Ann Curry Breaks Her Silence Five Years After Leaving 'Today'

In wake of the news that her former Today show co-host Matt Lauer is accused of sexual misconduct by several show staffers, Ann Curry has finally broken her silence five years after leaving.

Speaking exclusively to PEOPLE, Curry talked about leaving and how "it hurt like hell."

"It hurt so much, but I learned a lot about myself. I can say I’ve done nothing wrong. I’ve been honest and true. I’ve tried to stay pure. I’ve tried to not respond in a knee-jerk manner, and I’ve stayed very close to who I am. So it hurt, but I’m also proud of myself," she added.
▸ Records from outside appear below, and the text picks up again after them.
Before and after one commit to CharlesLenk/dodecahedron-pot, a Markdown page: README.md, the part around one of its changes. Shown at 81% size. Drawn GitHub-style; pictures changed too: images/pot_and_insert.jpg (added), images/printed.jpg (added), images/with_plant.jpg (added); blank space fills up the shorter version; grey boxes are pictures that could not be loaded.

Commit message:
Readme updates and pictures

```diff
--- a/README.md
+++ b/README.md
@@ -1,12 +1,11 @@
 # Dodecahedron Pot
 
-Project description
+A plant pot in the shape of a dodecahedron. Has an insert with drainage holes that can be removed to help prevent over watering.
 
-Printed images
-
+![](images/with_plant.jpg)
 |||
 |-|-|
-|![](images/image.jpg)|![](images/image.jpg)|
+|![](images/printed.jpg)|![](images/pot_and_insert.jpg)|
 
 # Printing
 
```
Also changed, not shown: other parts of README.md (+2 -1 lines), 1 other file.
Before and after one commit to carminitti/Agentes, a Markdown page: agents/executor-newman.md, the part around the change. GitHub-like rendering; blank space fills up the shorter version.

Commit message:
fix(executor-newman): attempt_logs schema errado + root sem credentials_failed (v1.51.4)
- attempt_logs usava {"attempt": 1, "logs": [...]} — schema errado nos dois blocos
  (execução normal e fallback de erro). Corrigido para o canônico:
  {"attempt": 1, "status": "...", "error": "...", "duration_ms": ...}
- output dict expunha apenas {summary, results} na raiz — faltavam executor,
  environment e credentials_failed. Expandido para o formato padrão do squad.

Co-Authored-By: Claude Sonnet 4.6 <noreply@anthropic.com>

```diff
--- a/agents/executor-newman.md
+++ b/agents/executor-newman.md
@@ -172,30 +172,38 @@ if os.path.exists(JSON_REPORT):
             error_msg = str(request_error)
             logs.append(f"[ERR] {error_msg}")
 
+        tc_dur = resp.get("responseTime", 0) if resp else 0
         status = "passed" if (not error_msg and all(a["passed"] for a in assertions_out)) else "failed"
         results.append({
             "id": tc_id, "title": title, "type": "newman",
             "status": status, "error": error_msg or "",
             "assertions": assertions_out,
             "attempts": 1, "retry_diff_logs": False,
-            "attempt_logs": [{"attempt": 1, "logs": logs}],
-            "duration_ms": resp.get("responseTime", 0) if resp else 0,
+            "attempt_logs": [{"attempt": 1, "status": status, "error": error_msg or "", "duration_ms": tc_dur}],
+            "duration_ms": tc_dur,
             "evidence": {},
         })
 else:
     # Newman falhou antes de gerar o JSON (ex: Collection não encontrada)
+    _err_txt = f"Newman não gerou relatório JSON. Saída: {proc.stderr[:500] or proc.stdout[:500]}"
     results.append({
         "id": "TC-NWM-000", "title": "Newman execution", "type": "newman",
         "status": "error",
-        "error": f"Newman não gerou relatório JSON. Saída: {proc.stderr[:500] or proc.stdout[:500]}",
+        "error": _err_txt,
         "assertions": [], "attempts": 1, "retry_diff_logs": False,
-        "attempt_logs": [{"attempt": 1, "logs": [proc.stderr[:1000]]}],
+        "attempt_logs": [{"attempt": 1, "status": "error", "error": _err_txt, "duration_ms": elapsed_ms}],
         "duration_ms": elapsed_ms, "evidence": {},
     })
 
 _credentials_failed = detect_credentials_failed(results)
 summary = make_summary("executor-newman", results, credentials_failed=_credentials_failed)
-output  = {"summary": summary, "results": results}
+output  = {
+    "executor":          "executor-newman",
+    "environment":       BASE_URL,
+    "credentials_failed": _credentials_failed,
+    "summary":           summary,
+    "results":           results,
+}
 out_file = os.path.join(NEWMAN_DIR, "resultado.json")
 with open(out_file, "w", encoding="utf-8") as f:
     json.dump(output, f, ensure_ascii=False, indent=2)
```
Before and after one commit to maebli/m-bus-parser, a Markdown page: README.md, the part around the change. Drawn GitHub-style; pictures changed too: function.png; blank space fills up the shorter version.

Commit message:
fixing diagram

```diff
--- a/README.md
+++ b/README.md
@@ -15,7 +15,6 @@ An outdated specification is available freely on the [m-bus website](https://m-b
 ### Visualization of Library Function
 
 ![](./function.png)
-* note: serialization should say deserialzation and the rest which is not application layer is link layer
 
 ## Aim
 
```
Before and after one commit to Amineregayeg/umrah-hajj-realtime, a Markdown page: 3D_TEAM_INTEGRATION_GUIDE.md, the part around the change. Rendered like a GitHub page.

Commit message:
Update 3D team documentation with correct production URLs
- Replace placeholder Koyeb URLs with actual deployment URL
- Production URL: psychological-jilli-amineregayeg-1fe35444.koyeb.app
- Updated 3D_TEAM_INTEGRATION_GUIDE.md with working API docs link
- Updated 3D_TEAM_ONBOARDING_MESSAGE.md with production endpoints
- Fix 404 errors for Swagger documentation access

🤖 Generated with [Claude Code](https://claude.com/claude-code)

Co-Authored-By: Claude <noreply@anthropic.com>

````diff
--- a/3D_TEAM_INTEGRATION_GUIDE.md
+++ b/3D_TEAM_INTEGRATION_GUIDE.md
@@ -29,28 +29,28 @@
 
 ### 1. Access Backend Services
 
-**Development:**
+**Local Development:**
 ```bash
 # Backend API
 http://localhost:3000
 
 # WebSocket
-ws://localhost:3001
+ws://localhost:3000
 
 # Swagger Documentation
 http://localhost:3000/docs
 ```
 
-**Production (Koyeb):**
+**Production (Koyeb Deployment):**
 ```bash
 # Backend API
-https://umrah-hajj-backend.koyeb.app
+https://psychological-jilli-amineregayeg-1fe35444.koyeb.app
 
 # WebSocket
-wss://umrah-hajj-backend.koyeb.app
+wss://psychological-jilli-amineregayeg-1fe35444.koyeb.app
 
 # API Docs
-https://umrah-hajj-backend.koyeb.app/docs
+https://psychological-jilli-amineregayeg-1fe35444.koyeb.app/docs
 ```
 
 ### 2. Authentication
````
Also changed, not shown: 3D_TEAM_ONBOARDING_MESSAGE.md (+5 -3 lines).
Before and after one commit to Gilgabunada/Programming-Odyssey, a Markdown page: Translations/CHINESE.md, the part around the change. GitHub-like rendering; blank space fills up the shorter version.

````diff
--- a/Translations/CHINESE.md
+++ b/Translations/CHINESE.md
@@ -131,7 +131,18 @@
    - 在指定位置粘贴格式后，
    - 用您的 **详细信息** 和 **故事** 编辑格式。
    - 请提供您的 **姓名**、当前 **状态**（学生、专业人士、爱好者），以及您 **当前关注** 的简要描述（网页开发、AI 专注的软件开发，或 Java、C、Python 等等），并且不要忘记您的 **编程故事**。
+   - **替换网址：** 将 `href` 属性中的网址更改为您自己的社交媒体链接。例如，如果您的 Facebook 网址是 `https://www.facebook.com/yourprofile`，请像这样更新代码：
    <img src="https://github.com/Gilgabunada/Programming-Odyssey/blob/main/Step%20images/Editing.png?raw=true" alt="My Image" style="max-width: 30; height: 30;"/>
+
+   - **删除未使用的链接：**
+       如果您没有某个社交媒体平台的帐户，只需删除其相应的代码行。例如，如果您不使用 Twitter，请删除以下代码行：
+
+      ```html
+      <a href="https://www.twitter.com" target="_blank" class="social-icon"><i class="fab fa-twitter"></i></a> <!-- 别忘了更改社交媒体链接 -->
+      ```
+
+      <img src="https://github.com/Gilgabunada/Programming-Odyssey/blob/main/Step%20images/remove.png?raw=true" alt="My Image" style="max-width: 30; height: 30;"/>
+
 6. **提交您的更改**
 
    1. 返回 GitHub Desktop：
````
Curry spent less than a year on Today, eventually getting fired. She said at the time, "I’m sorry I couldn’t carry the ball over the finish line, but, man, I did try!"

Rumors began circulating that Lauer was the reason she was let go, and with the new reports of him being accused of misusing his position for sexual purposes, many believe this is a reckoning for what happened with Curry. She does not see it that way, however.

I’m not going to say it wasn’t hard,” Curry says of how she has coped with lingering resentment. “But I had to let go. And I learned that when you not only let go but open your arms wide and learn the lessons that an experience — no matter how bad — can teach you, that’s when you rise.”

“I can say today I’m stronger now,” Curry added. “I’m smarter. I’m happier, as happy as I’ve ever been. And my compassion has only grown. When you go through the pain and learn the lessons, you will be changed for the better.”

The 61-year-old mother of two also said, "Experience has taught me, as a journalist, the No. 1 thing you have to be is humble. It’s not about you."

Curry has remained fairly low-key since her 2012 exit from Today, but is returning to TV this year.

On Jan. 23 Curry will kick off We’ll Meet Again, a brand new six-part docuseries airing on PBS.

“I’ve always thought of journalism as a service profession. I’m in it to give, not to get. This show lets me explore people’s beautiful wishes to reconnect with the people who helped them survive,” Curry said of the series.

“The power we have to do good and to have compassion lives deep within us all, and I believe it’s something we need to be reminded of,” she added. “There are times we forget it exists, and we may be living in one of those times right now. But the capacity for good is still there. It exists, and it will rise again.”